Even in the cosmopolitan region of Greater Jakarta, which has the largest per capita income in the country, around 25 percent of men aged 20 to 34 and 38 percent of women only have junior high school diplomas or lower, according to a joint Australian National University and University of Indonesia study in 2010.
Living with nine relatives in a small one bedroom house measuring about 25 square meters in Kampung Muka, North Jakarta, 22-year-old Tri Adhitia Diantomo, known to friends and family as Adit, is thus much more representative of the majority of millennials than the common media depiction might have you believe.
Adit stopped going to school after graduating from the local state junior high, because he was "naughty," by his own admission, and now earns a salary of Rp 1.5 million ($106) a month working six days a week as a driver for a forwarding agent, picking up packages from Senen train station in Central Jakarta and driving them as far away as Depok and Bekasi in the neighboring province of West Java.

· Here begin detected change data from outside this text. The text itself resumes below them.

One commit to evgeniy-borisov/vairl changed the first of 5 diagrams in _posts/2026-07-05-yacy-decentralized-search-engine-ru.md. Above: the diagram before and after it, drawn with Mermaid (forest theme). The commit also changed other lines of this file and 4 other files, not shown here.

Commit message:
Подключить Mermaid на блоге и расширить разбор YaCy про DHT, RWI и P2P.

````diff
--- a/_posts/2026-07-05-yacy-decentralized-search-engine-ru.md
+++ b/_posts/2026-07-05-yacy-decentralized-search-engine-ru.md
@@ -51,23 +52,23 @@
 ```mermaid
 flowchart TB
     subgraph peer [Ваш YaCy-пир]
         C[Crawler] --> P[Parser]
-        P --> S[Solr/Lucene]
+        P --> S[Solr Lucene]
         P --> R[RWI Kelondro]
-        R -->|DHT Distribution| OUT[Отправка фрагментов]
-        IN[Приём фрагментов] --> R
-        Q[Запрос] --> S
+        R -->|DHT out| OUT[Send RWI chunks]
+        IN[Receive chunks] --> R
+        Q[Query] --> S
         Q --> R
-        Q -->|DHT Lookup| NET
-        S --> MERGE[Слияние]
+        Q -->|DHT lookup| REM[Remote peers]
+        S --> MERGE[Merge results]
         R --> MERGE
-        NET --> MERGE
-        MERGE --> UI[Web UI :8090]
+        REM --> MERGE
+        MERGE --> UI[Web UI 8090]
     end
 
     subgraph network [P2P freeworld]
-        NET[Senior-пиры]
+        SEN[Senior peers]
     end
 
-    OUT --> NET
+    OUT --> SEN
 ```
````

Adit said he planned to pursue a Kejar Paket C, or senior high-school equivalency diploma, next year, which would allow him to seek a job at a bigger company, for bigger pay.

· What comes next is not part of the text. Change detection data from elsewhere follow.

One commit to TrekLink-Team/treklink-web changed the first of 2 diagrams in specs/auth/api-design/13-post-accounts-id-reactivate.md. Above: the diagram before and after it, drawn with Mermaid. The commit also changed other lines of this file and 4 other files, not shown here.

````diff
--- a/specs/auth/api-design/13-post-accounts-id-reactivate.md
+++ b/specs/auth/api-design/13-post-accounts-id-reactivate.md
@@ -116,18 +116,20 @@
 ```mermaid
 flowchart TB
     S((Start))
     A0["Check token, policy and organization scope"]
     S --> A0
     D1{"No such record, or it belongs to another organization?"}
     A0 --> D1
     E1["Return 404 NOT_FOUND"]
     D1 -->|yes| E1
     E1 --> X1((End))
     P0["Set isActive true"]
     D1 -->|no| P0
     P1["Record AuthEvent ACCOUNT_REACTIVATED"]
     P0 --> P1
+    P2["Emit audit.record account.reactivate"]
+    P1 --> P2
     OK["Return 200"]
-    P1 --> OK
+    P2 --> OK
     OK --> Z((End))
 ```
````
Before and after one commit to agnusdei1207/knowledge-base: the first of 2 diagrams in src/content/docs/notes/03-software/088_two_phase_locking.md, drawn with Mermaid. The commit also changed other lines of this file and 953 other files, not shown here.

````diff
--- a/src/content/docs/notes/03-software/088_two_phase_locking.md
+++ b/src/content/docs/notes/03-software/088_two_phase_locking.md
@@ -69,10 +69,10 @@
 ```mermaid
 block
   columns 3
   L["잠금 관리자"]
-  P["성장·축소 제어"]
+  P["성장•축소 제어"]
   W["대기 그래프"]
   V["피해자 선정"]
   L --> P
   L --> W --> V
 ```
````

One of his high-school graduate friends, he said, worked as a driver for a television station, and made around Rp 4 million a month.

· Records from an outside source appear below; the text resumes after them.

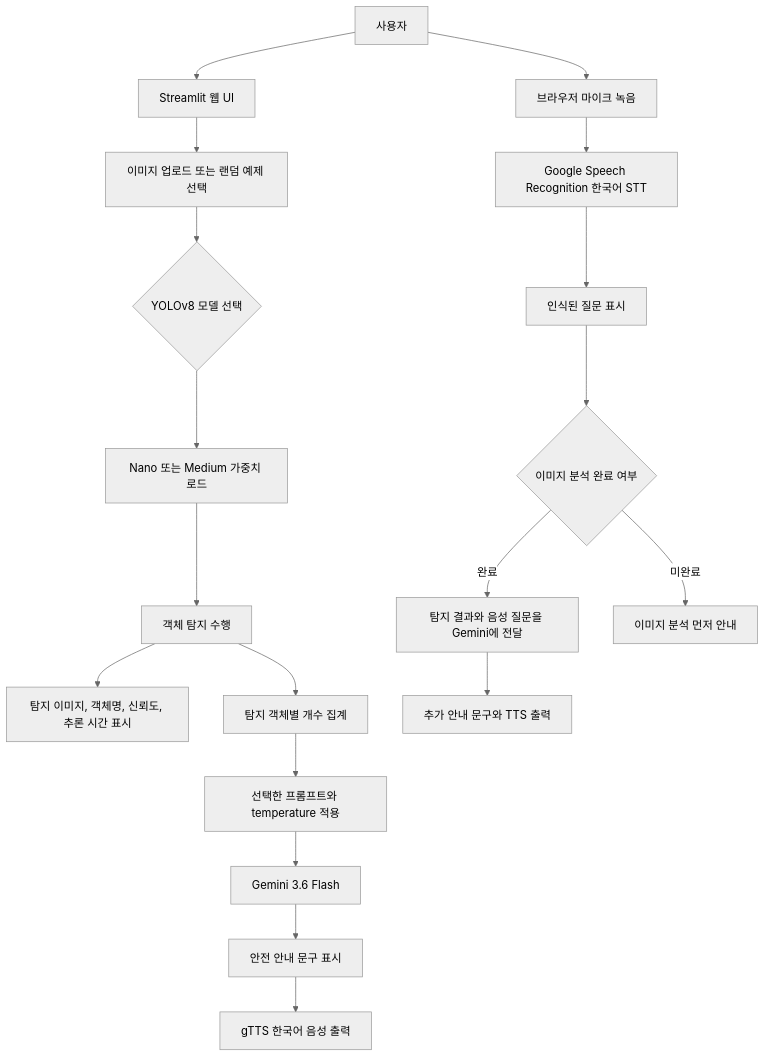
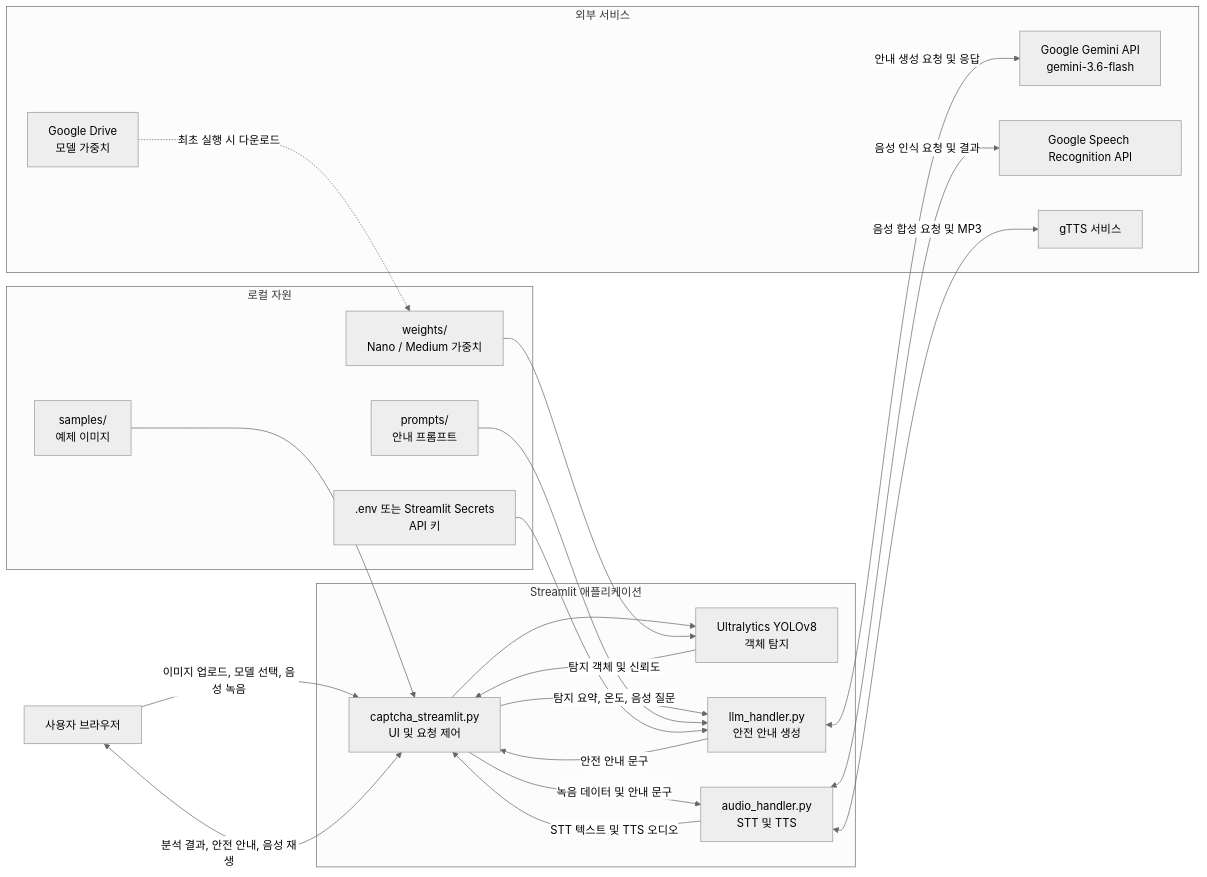
The diagram in README.md (SungJin-Park530/DLPRJ), drawn with Mermaid (neutral theme) before and after one commit.

Commit message:
ReadMe Update

````diff
--- a/README.md
+++ b/README.md
@@ -84,22 +84,42 @@
 ```mermaid
-flowchart TD
-    A[사용자] --> B[Streamlit 웹 UI]
-    B --> C[이미지 업로드 또는 랜덤 예제 선택]
-    C --> D{YOLOv8 모델 선택}
-    D --> E[Nano 또는 Medium 가중치 로드]
-    E --> F[객체 탐지 수행]
-    F --> G[탐지 이미지, 객체명, 신뢰도, 추론 시간 표시]
-    F --> H[탐지 객체별 개수 집계]
-    H --> I[선택한 프롬프트와 temperature 적용]
-    I --> J[Gemini 3.6 Flash]
-    J --> K[안전 안내 문구 표시]
-    K --> L[gTTS 한국어 음성 출력]
+flowchart LR
+    User[사용자 브라우저]
 
-    A --> M[브라우저 마이크 녹음]
-    M --> N[Google Speech Recognition 한국어 STT]
-    N --> O[인식된 질문 표시]
-    O --> P{이미지 분석 완료 여부}
-    P -->|완료| Q[탐지 결과와 음성 질문을 Gemini에 전달]
-    P -->|미완료| R[이미지 분석 먼저 안내]
-    Q --> S[추가 안내 문구와 TTS 출력]
+    subgraph App[Streamlit 애플리케이션]
+        UI[captcha_streamlit.py<br/>UI 및 요청 제어]
+        YOLO[Ultralytics YOLOv8<br/>객체 탐지]
+        LLM[llm_handler.py<br/>안전 안내 생성]
+        Audio[audio_handler.py<br/>STT 및 TTS]
+    end
+
+    subgraph Local[로컬 자원]
+        Samples[samples/<br/>예제 이미지]
+        Weights[weights/<br/>Nano / Medium 가중치]
+        Prompts[prompts/<br/>안내 프롬프트]
+        Secrets[.env 또는 Streamlit Secrets<br/>API 키]
+    end
+
+    subgraph External[외부 서비스]
+        Drive[Google Drive<br/>모델 가중치]
+        Gemini[Google Gemini API<br/>gemini-3.6-flash]
+        STT[Google Speech Recognition API]
+        TTS[gTTS 서비스]
+    end
+
+    User -->|이미지 업로드, 모델 선택, 음성 녹음| UI
+    UI <-->|분석 결과, 안전 안내, 음성 재생| User
+    Samples --> UI
+    UI --> YOLO
+    Weights --> YOLO
+    Drive -. 최초 실행 시 다운로드 .-> Weights
+    YOLO -->|탐지 객체 및 신뢰도| UI
+    UI -->|탐지 요약, 온도, 음성 질문| LLM
+    Prompts --> LLM
+    Secrets --> LLM
+    LLM <-->|안내 생성 요청 및 응답| Gemini
+    LLM -->|안전 안내 문구| UI
+    UI -->|녹음 데이터 및 안내 문구| Audio
+    Audio <-->|음성 인식 요청 및 결과| STT
+    Audio <-->|음성 합성 요청 및 MP3| TTS
+    Audio -->|STT 텍스트 및 TTS 오디오| UI
 ```
````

His current job is far from the white-collar, high-tech work that people might imagine millennials engage in.
The work is physical and arduous, involving the loading and unloading of unwieldy boxes in the Jakarta heat, and driving long distances in an old, air-conditionless pick-up truck.
The deliveries he makes include smaller packages like fruit and documents, to large shipments ranging from motorcycles to live animals. Adit said the weirdest package he had to deliver was a live pig.
The pig was eventually delivered to the private home of a wealthy man who kept many other animals in his house. "It was like a zoo," he recalled.
Despite the labor-intensive nature of his job, Adit said he enjoyed it, because it allowed him to be outdoors and go different places.
According to BPS data from 2017, around 20 percent of millennials are blue-collar workers, while around 25 percent work in sales or service jobs, compared to only 1.4 percent who hold managerial positions and 7 percent who work in professional jobs.
Wearing a red Sheila on 7 T-shirt, and a bunch of colorful Sheila on 7 rubber bracelets, Adit, whose hobbies include listening to music and watching YouTube videos, and who has no plans to get his own place anytime soon, does have some things in common with the stereotypical millennial.
He is also pretty tech-savvy, though the only gadget he owns is a Chinese-made smartphone that he bought on layaway. "If it's not destroyed, I won't replace it," he said, laughing.
Almost all of his salary currently goes to installments for the motorcycle he recently bought, and he depends on his per diem of Rp 50,000 (plus the occasional tip) for miscellaneous expenses such as data packages for his phone and going to Sheila on 7 concerts.
But mostly he spends his free time at the local community unit (RW) office with the neighborhood youth group. On Wednesday nights, he practices percussion with his friends – not on drum sets but on used buckets and paint cans. They play at weddings and community gatherings and have even performed in front of Jakarta Governor Anies Baswedan.
When asked what he would do if he could do anything, Adit said he would open an angkringan-style coffee shop that didn’t have any wi-fi, “so people will have to talk to each other instead of looking at their phones.”